Donch's parents have always been very proud of their son's talent, determination, and perseverance. Now David Donch, his father, has authored a book dedicated to his son's accomplishments in baseball. The book, titled "Beast" (a nickname given to Nathaniel by a little league coach when he was eleven-years-old in honor of his pitching prowess) will be released in March of 2007. It is a fictionalized memoir based on events that took place throughout Nathaniel's little league years. Donch hopes the book will generate motivation for others to seek out their strengths and develop them in order to achieve their full potential in life. Information about the book can be found at http://www.BeastTheNovel.com.
A little and Babe Ruth league all-star, Nathaniel Donch has pitched successfully in play-off and even championship title games. Fourteen-year-old Donch, who resides in the City of Auburn, NY, appears as any other normal youth leaguer on the outside, but on the inside, has had several "beasts" of his own to overcome - such as self doubt and low self esteem.
Donch, who has a live fast ball, a good sinker, a hard biting curve, and great control, now wishes to take his game to the next level. This spring, he is trying to make his high school team. He works out regularly with weights and practices baseball daily, weather permitting, in hopes that he will make the cut and be included on the roster of a team that takes only a few, top-notch players from amongst the several dozen who try-out each year.
Not since the Hall-of-Fame lefty pitcher Rube Waddell, whose major league career spanned thirteen years from 1897 to 1910, has there been much recorded information about a pitcher at any level of organized competitive play with a developmental disorder. The exact nature of Waddell's mental condition is not known and has been a debated topic. Some speculate he may have been autistic; others contend that such a diagnosis is not plausible, suggesting that mild mental retardation is a more realistic explanation for Rube's odd behaviors. Still others insist he was merely dim-witted and not developmentally delayed at all. Whatever the case, it's obvious from the stories surrounding his career that Waddell was "different."

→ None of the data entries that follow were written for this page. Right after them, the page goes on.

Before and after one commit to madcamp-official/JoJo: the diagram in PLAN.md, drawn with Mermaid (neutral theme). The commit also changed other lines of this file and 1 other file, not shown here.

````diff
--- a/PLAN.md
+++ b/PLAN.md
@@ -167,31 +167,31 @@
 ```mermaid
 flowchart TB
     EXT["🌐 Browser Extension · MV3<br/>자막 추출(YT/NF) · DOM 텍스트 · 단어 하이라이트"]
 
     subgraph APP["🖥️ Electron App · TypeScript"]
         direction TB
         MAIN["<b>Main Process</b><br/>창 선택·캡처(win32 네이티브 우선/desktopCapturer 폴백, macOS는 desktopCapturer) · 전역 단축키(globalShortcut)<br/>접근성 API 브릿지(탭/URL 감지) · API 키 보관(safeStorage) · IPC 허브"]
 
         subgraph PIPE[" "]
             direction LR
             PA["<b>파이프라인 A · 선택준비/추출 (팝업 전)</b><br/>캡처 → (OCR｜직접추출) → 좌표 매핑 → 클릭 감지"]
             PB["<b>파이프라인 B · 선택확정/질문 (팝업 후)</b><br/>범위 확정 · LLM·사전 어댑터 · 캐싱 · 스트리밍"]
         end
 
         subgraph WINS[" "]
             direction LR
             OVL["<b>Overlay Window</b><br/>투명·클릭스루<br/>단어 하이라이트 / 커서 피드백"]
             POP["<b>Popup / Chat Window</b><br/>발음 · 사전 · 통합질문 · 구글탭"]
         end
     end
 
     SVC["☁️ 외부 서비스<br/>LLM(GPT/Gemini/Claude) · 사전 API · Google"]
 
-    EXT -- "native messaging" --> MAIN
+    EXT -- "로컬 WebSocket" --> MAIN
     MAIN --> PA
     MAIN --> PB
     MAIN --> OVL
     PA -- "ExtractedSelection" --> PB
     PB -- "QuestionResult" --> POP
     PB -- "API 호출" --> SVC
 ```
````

With a little luck and a lot of hard work, Nathaniel Donch will make his high school team.
Besides the normal learning curve that all players tend to go through at this level of play, there are other obstacles he'll need to overcome -- obstacles resulting from his autism. Nathaniel's language comprehension is below average, which requires him to work much harder than typical students to achieve passing grades in academic subjects that involve the ability to use complex language. He also struggles with sensory and social issues; the latter representing the biggest challenges. While Nathaniel's parents work hard at advocating for the support and services their son will need in order to succeed in a NY State regent's diploma program, as well as developing the skills to succeed in life as an adult, they are concerned about their son's future. They see a student who takes great pride in his grades becoming increasingly frustrated over an inability to perform well on exams in spite of the hard work he puts into preparing for them.
Perhaps Nathaniel's love for playing the game and his desire to get good grades will compel him to do whatever it takes to succeed as a student and an athlete. After high school, could he possibly go on to play at the college level, in the minor or even the major leagues? Nathaniel's father certainly believes so… stating that he believes in the old adage, "where there's a will, there's a way."